16-bit Images in NI Vision

Updated Nov 3, 2017

Issue Details

I need to analyze a 16-bit image using NI-Vision. My data was stored using unsigned values (U16), but the Image datatype is defined with signed values (I16).


Many applications and camera drivers create 16-bit image data using unsigned values. This means that the darkest pixels have a value of 0 and the brightest have a value of b1111111111111111 (xFFFF or d65535). However, the Image datatype used in LabVIEW by NI Vision and NI-IMAQ reads data values using a signed interpretation. As Fig 1 shows, this leads to misinterpreted images when an array of data is changed to this datatype.

Figure 1: Unsigned and Signed Interpretation of Data

This interpretation difference can be overcome by subtracting a constant value of x8000 (d32768) from the raw values . However, neither the U16 nor I16 ranges allow this subtraction. (If xFFFF is subtracted from the original values, an underflow will occur.) There are two standard solutions to this problem:

Intuitive Solution:
Figure 2 shows that a 32-bit signed integer, which has a range that can accommodate every possible value in the operation, can be used as an intermediate state. The U16 image data is cast to I32, then the constant is subtracted, then the new data (which is in the allowed range of an I16) is cast to I16.
Figure 2: Using I32 Representation as an Intermediary

The LabVIEW code shown in Figure 3 accomplishes this adjustment and uses the resulting array for conversion to the Image datatype. (Note: the IMAQ ArrayToImage VI is part of the Vision Development Module and is not included with the NI-IMAQ driver.)  This solution is ideal for learning environments and example programs.

Figure 3: Importing a U16 image to the Image datatype in LabVIEW

Architectural Solution: 
The LabVIEW code shown in Figure 4 takes advantage of computer architecture and uses a common XOR gate with typecasting to accomplish the same task as the code shown in Figure 3.  In a practical application, this code will execute faster and more efficiently than that above.

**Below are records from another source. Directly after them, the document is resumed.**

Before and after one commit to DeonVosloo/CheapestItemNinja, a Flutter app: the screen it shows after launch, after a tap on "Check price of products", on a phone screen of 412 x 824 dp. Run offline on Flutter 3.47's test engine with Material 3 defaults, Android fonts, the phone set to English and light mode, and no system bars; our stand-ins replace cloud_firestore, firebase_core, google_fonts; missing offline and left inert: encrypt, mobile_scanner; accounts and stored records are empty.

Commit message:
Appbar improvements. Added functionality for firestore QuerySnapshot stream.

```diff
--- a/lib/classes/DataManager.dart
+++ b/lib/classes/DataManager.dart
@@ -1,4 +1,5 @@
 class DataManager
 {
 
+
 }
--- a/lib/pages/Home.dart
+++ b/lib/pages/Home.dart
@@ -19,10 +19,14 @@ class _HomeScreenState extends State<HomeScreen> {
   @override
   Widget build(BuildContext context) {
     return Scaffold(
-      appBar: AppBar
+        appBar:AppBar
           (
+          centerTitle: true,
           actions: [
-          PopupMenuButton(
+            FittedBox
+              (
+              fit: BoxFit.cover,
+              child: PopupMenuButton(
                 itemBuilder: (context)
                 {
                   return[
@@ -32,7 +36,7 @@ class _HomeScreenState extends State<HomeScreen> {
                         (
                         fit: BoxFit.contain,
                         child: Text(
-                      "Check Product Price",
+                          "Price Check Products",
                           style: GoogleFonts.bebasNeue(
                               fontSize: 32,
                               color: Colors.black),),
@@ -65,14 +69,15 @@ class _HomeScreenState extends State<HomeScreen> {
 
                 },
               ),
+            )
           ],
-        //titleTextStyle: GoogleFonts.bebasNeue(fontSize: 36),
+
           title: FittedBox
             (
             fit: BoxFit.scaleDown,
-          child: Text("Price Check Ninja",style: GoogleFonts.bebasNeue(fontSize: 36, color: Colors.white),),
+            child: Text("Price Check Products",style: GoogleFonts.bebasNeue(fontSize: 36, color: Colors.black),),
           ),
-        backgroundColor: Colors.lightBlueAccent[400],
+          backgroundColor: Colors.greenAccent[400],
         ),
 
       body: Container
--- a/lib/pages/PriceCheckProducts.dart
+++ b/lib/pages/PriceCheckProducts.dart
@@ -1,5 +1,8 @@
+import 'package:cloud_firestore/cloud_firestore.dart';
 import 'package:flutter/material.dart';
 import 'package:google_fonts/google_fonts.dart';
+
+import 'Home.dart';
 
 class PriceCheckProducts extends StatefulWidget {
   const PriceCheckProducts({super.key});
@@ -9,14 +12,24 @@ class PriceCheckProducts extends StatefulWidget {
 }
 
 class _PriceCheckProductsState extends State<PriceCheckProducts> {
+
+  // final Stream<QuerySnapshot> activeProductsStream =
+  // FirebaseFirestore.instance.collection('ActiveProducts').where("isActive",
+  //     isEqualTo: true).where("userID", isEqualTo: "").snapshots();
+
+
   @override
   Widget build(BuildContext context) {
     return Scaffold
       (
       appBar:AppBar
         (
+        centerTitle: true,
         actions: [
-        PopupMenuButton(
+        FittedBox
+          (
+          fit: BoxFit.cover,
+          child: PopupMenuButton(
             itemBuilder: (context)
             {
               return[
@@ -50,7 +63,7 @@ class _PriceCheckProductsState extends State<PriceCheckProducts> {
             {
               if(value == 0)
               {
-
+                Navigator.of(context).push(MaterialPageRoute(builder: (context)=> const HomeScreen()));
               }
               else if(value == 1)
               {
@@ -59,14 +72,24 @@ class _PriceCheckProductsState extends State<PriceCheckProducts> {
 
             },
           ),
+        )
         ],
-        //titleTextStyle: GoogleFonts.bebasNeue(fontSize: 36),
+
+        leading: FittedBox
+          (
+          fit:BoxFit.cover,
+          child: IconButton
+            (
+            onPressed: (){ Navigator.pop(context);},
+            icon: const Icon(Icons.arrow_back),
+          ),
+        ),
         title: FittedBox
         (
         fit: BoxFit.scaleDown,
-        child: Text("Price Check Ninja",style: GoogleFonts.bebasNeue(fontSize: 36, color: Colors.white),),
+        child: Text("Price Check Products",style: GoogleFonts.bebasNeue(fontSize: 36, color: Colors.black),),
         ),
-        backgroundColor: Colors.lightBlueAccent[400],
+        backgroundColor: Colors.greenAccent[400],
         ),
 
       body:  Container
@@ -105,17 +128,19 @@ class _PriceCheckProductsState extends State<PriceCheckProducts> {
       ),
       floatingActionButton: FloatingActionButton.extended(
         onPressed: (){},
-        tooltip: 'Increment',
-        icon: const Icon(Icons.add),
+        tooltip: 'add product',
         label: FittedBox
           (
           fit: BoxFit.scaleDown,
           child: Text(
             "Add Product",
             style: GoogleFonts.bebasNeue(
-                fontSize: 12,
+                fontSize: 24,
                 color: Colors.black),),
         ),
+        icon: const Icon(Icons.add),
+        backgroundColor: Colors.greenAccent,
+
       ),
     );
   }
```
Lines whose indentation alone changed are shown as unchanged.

Figure 4: Converting U16 to I16 with Type Cast Function and XOR